Your objective: Going line by line through the entries below, count those that contain "config". Give the number by itself.

Data entries
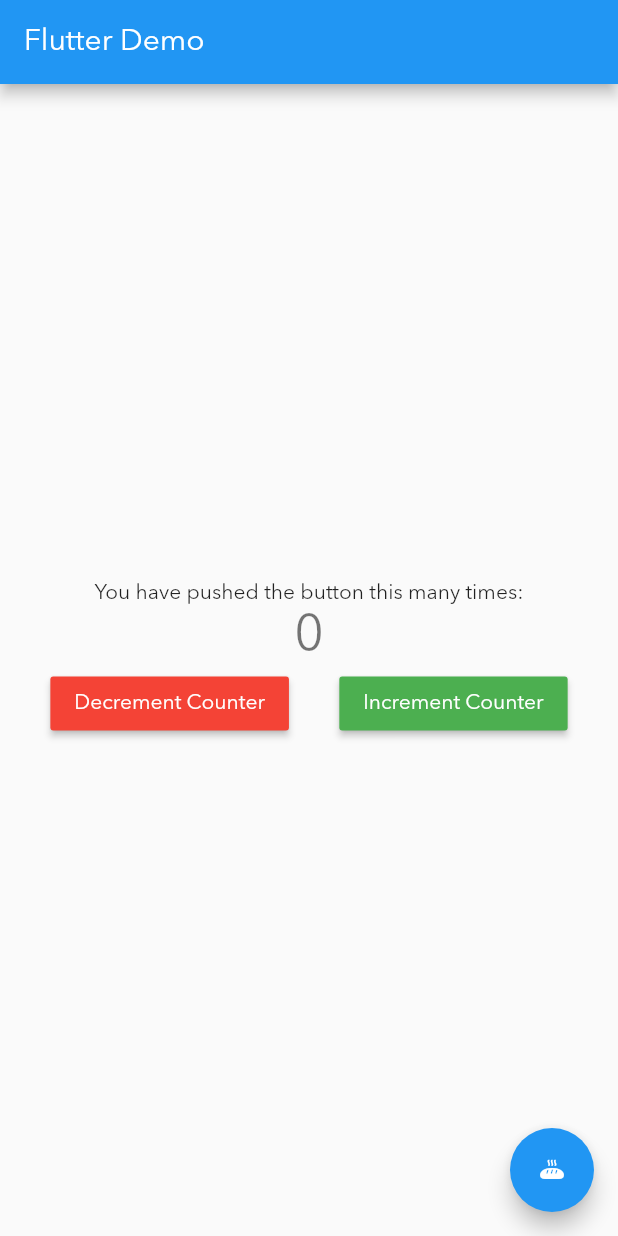
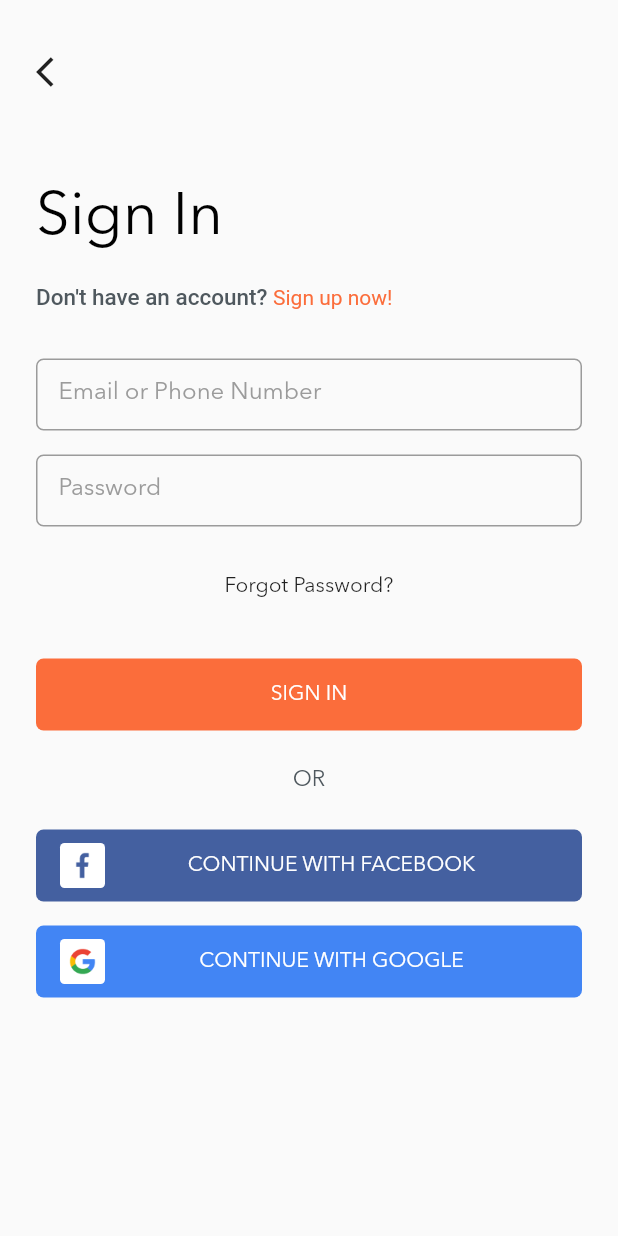
Before and after one commit to thanhnhan2tn/flutter-chat-demo, a Flutter app: the screen it shows after launch, on a phone screen of 412 x 824 dp. Run offline on Flutter 3.47's test engine with Material 2 defaults, Android fonts, the phone set to English and light mode, and no system bars; our stand-ins replace bloc, flutter_bloc.

Commit message:
Create Signin and Signup UI

```diff
--- a/lib/config/palette.dart
+++ b/lib/config/palette.dart
@@ -1,9 +1,24 @@
 import 'package:flutter/material.dart';
 
 class Palette {
-  static Color primaryColor = Colors.white;
-  static Color accentColor =  Color(0xff4fc3f7);
-  static Color secondaryColor = Colors.black;
+  static Color primaryColor = const Color(0xffFB6D3B);
+  static Color primaryColor2 = const Color(0xffFC9631);
+  static Color primaryColor3 = const Color(0xffFFF1E5);
+  static Color neutralColor =  const Color(0xff4F585E);
+  static Color neutralColor2 =  const Color(0xff697586);
+  static Color neutralColor3 =  const Color(0xff9B9B9B);
+  static Color neutralColor4 =  const Color(0xffc3c3c3);
+  static Color neutralColor5 = const  Color(0xfff6f6f6);
+  static Color neutralColor6 =  Colors.white;
+  static Color semanticColor = Color(0xff3ABC5E);
+  static Color semanticColor2 = Color(0xffF43E3E);
+  static Color semanticColor3 = Color(0xff4B8EDD);
+  static Color brandColor = Color(0xffFB6D3B);
+  static Color brandColor2 = Color(0xffFC9631);
+  static Color brandColor3 = Color(0xffFFF1E5);
+  static Color supportColor = Color(0xff3ABC5E);
+  static Color supportColor2 = Color(0xffF43E3E);
+  static Color supportColor3 = Color(0xff4B8EDD);
   static Color primaryTextColor = Colors.black;
   static Color secondaryTextColor = Colors.black87;
   static Color primaryBackgroundColor = Colors.white;
--- a/lib/config/styles.dart
+++ b/lib/config/styles.dart
@@ -3,23 +3,53 @@ import 'package:flutter/material.dart';
 import 'palette.dart';
 
 class Styles {
-  static TextStyle textHeading = TextStyle(
+  static TextStyle largeTitle = TextStyle(
     color: Palette.primaryTextColor,
+    fontSize: 40,
+    fontWeight: FontWeight.w500,
+  );
+  static TextStyle title = TextStyle(
+    color: Palette.primaryTextColor,
+    fontWeight: FontWeight.w600,
+    fontSize: 27,
+  );
+  static TextStyle subTitle = TextStyle(
+    color: Palette.primaryTextColor,
+    fontWeight: FontWeight.w600,
     fontSize: 20,
-  ); // Text style for the name
-  static TextStyle subHeading = TextStyle(
+  );
+  static TextStyle headline = TextStyle(
     color: Palette.primaryTextColor,
-    fontSize: 14,
+    fontWeight: FontWeight.w500,
+    fontSize: 20,
   );
-  static TextStyle text = TextStyle(
+  static TextStyle subHeadline = TextStyle(
+    color: Palette.primaryTextColor,
+    fontWeight: FontWeight.w600,
+    fontSize: 16,
+  );
+  static TextStyle body1 = TextStyle(
     color: Palette.secondaryTextColor,
+    fontSize: 16,
   );
-  static TextStyle subText = TextStyle(
+  static TextStyle body2 = TextStyle(
+    color: Palette.neutralColor,
+    fontWeight: FontWeight.w500,
+    fontSize: 15,
+  );
+  static TextStyle caption = TextStyle(
     color: Palette.greyColor,
+    fontWeight: FontWeight.w500,
+    fontSize: 12,
   );
   static TextStyle date = TextStyle(
     color: Palette.greyColor,
     fontSize: 12.0,
     fontStyle: FontStyle.normal,
   );
+
+  static TextStyle btnText = TextStyle(
+    color: Colors.white,
+    fontWeight: FontWeight.w500,
+  );
 }
--- a/lib/main.dart
+++ b/lib/main.dart
@@ -1,9 +1,12 @@
 import 'package:flutter/material.dart';
-import 'package:flutter_bloc/flutter_bloc.dart';
+import 'package:flutter_app/config/styles.dart';
+// import 'package:flutter_bloc/flutter_bloc.dart';
 
 // import './modules/counter/blocs/counter_bloc.dart';
-import './modules/counter/counter_screen.dart';
-import 'modules/counter/blocs/counter_class_bloc.dart';
+// import './modules/counter/counter_screen.dart';
+// import 'modules/counter/blocs/counter_class_bloc.dart';
+import 'modules/signin_signup/signin.dart';
+import 'modules/signin_signup/signup.dart';
 
 
 void main() {
@@ -19,11 +22,15 @@ class MyApp extends StatelessWidget {
         primarySwatch: Colors.blue,
         visualDensity: VisualDensity.adaptivePlatformDensity,
         fontFamily: 'AvenirNextLT',
+        primaryTextTheme: TextTheme(bodyText2: Styles.body2, bodyText1: Styles.body1),
       ),
-      home: BlocProvider<CounterBloc>(
-        create: (BuildContext context) => CounterBloc(0),
-        child: CounterScreen(title: 'Flutter Demo'),
-      ),
+      // home: SignIn(),
+      routes: {
+        '/': (context) => SignIn(),
+        '/signin': (context) => SignIn(),
+        '/signup': (context) => SignUp(),
+        // '/on_board': (context) => OnBoarding(), // on_board
+      },
     );
   }
 }
--- /dev/null
+++ b/lib/modules/signin_signup/signin.dart
@@ -0,0 +1,270 @@
+import 'package:flutter/gestures.dart';
+import 'package:flutter/material.dart';
+import 'package:flutter_app/config/palette.dart';
+
+// import 'package:flutter_app/config/foodude_icons.dart';
+import 'package:flutter_app/config/styles.dart';
+
+class SignIn extends StatelessWidget {
+  @override
+  Widget build(BuildContext context) {
+    return Scaffold(
+      body: SingleChildScrollView(
+        child: ConstrainedBox(
+          constraints: BoxConstraints(
+            maxHeight: MediaQuery.of(context).size.height,
+          ),
+          child: Padding(
+            padding: const EdgeInsets.all(24.0),
+            child: Column(
+              crossAxisAlignment: CrossAxisAlignment.start,
+              children: [
+                Container(
+                  width: 24,
+                  child: IconButton(
+                    icon: Icon(
+                      Icons.arrow_back_ios,
+                    ),
+                    onPressed: () => {},
+                    padding: EdgeInsets.all(0),
+                  ),
+                ),
+                Padding(
+                  padding: const EdgeInsets.only(top: 50, bottom: 8.0),
+                  child: Text(
+                    'Sign In',
+                    style: Styles.largeTitle,
+                  ),
+                ),
+                Padding(
+                  padding: const EdgeInsets.only(top: 8.0, bottom: 24.0),
+                  child: RichText(
+                    text: TextSpan(
+                      children: [
+                        TextSpan(
+                          text: 'Don\'t have an account? ',
+                          style: Styles.body2,
+                        ),
+                        TextSpan(
+                            text: 'Sign up now!',
+                            style: TextStyle(
+                              color: Palette.brandColor,
+                              height: 1.5,
+                            ),
+                            recognizer: TapGestureRecognizer()
+                              ..onTap = () => {
+                                    Navigator.pushNamed(context, '/signup'),
+                                  })
+                      ],
+                    ),
+                  ),
+                ),
+                Form(
+                  child: Column(
+                    children: [
+                      Padding(
+                        padding: const EdgeInsets.symmetric(vertical: 8.0),
+                        child: TextFormField(
+                          validator: (value) {
+                            if (value.isEmpty) {
+                              return 'Please enter text';
+                            }
+                            return null;
+                          },
+                          decoration: InputDecoration(
+                            contentPadding: EdgeInsets.symmetric(
+                                vertical: 2, horizontal: 15),
+                            labelText: 'Email or Phone Number',
+                            labelStyle: TextStyle(
+                              color: Color(0xff9B9B9B),
+                            ),
+                            border: OutlineInputBorder(
+                              borderRadius:
+                                  BorderRadius.all(Radius.circular(5)),
+                              borderSide: BorderSide(color: Colors.grey),
+                            ),
+                          ),
+                        ),
+                      ),
+                      Padding(
+                        padding: const EdgeInsets.symmetric(vertical: 8.0),
+                        child: TextFormField(
+                          obscureText: true,
+                          validator: (value) {
+                            if (value.isEmpty) {
+                              return 'Please enter password';
+                            }
+                            return null;
+                          },
+                          decoration: InputDecoration(
+                            contentPadding: EdgeInsets.symmetric(
+                                vertical: 2, horizontal: 15),
+                            labelText: 'Password',
+                            labelStyle: TextStyle(
+                              color: Color(0xff9B9B9B),
+                            ),
+                            border: OutlineInputBorder(
+                              borderRadius:
+                                  BorderRadius.all(Radius.circular(5)),
+                              borderSide: BorderSide(color: Colors.grey),
+                            ),
+                          ),
+                        ),
+                      ),
+                      Padding(
+                        padding: const EdgeInsets.symmetric(vertical: 8.0),
+                        child: FlatButton(
+                          onPressed: () => {},
+                          child: Text('Forgot Password?'),
+                        ),
+                      ),
+                      Padding(
+                        padding:
+                            const EdgeInsets.only(top: 16.0, bottom: 8.0),
+                        child: Row(
+                          children: [
+                            Expanded(
+                              child: Container(
+                                decoration: BoxDecoration(
+                                  color: Palette.brandColor,
+                                  borderRadius: BorderRadius.all(
+                                    Radius.circular(5.0),
+                                  ),
+                                ),
+                                child: FlatButton(
+                                  child: Text(
+                                    'Sign In'.toUpperCase(),
+                                    style: Styles.btnText,
+                                  ),
+                                  onPressed: () => {},
+                                ),
+                              ),
+                            ),
+                          ],
+                        ),
+                      ),
+                      Padding(
+                        padding: const EdgeInsets.symmetric(vertical: 16.0),
+                        child: Text(
+                          'OR',
+                          style: Styles.body2,
+                        ),
+                      ),
+                      Padding(
+                        padding: const EdgeInsets.symmetric(vertical: 8.0),
+                        child: Row(
+                          mainAxisAlignment: MainAxisAlignment.start,
+                          children: [
+                            Expanded(
+                              child: Container(
+                                decoration: BoxDecoration(
+                                  borderRadius: BorderRadius.all(
+                                    Radius.circular(5.0),
+                                  ),
+                                  color: Color(0xff4460A0),
+                                ),
+                                width: double.infinity,
+                                child: FlatButton(
+                                  onPressed: () => {},
+                                  child: Row(
+                                    // mainAxisAlignment: MainAxisAlignment.spaceBetween,
+                                    children: [
+                                      Align(
+                                        alignment: Alignment.centerLeft,
+                                        child: Container(
+                                          padding: EdgeInsets.all(5),
+                                          decoration: BoxDecoration(
+                                            color: Colors.white,
+                                            borderRadius: BorderRadius.all(
+                                              Radius.circular(3.0),
+                                            ),
+                                          ),
+                                          child: Image.asset(
+                                            'assets/images/facebook-icon.png',
+                                            width: 20,
+                                            height: 20,
+                                          ),
+                                        ),
+                                      ),
+                                      Expanded(
+                                        child: Align(
+                                          alignment: Alignment.center,
+                                          child: Text(
+                                            'Continue with Facebook'
+                                                .toUpperCase(),
+                                            style: Styles.btnText,
+                                          ),
+                                        ),
+                                      ),
+                                    ],
+                                  ),
+                                ),
+                              ),
+                            ),
+                          ],
+                        ),
+                      ),
+                      Padding(
+                        padding: const EdgeInsets.symmetric(vertical: 8.0),
+                        child: Row(
+                          mainAxisAlignment: MainAxisAlignment.start,
+                          children: [
+                            Expanded(
+                              child: Container(
+                                decoration: BoxDecoration(
+                                  borderRadius: BorderRadius.all(
+                                    Radius.circular(5.0),
+                                  ),
+                                  color: Color(0xff4285F4),
+                                ),
+                                child: FlatButton(
+                                  onPressed: () => {},
+                                  child: Row(
+                                    // mainAxisAlignment: MainAxisAlignment.spaceBetween,
+                                    children: [
+                                      Align(
+                                        alignment: Alignment.centerLeft,
+                                        child: Container(
+                                          padding: EdgeInsets.all(5),
+                                          decoration: BoxDecoration(
+                                            color: Colors.white,
+                                            borderRadius: BorderRadius.all(
+                                              Radius.circular(3.0),
+                                            ),
+                                          ),
+                                          child: Image.asset(
+                                            'assets/images/google-icon.png',
+                                            width: 20,
+                                            height: 20,
+                                          ),
+                                        ),
+                                      ),
+                                      Expanded(
+                                        child: Align(
+                                          alignment: Alignment.center,
+                                          child: Text(
+                                            'Continue with Google'
+                                                .toUpperCase(),
+                                            style: Styles.btnText,
+                                          ),
+                                        ),
+                                      ),
+                                    ],
+                                  ),
+                                ),
+                              ),
+                            ),
+                          ],
+                        ),
+                      ),
+                    ],
+                  ),
+                ),
+              ],
+            ),
+          ),
+        ),
+      ),
+    );
+  }
+}
--- a/pubspec.yaml
+++ b/pubspec.yaml
@@ -36,7 +36,7 @@ flutter:
 
   # To add assets to your application, add an assets section, like this:
   assets:
-    - assets/
+    - assets/images/
   #   - images/a_dot_ham.jpeg
 
   # An image asset can refer to one or more resolution-specific "variants", see
```
Also changed, not shown: lib/modules/signin_signup/signup.dart (added, +319 -0 lines), assets/images/facebook-icon.png (added), assets/images/google-icon.png (added), pubspec.lock.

Response below: 8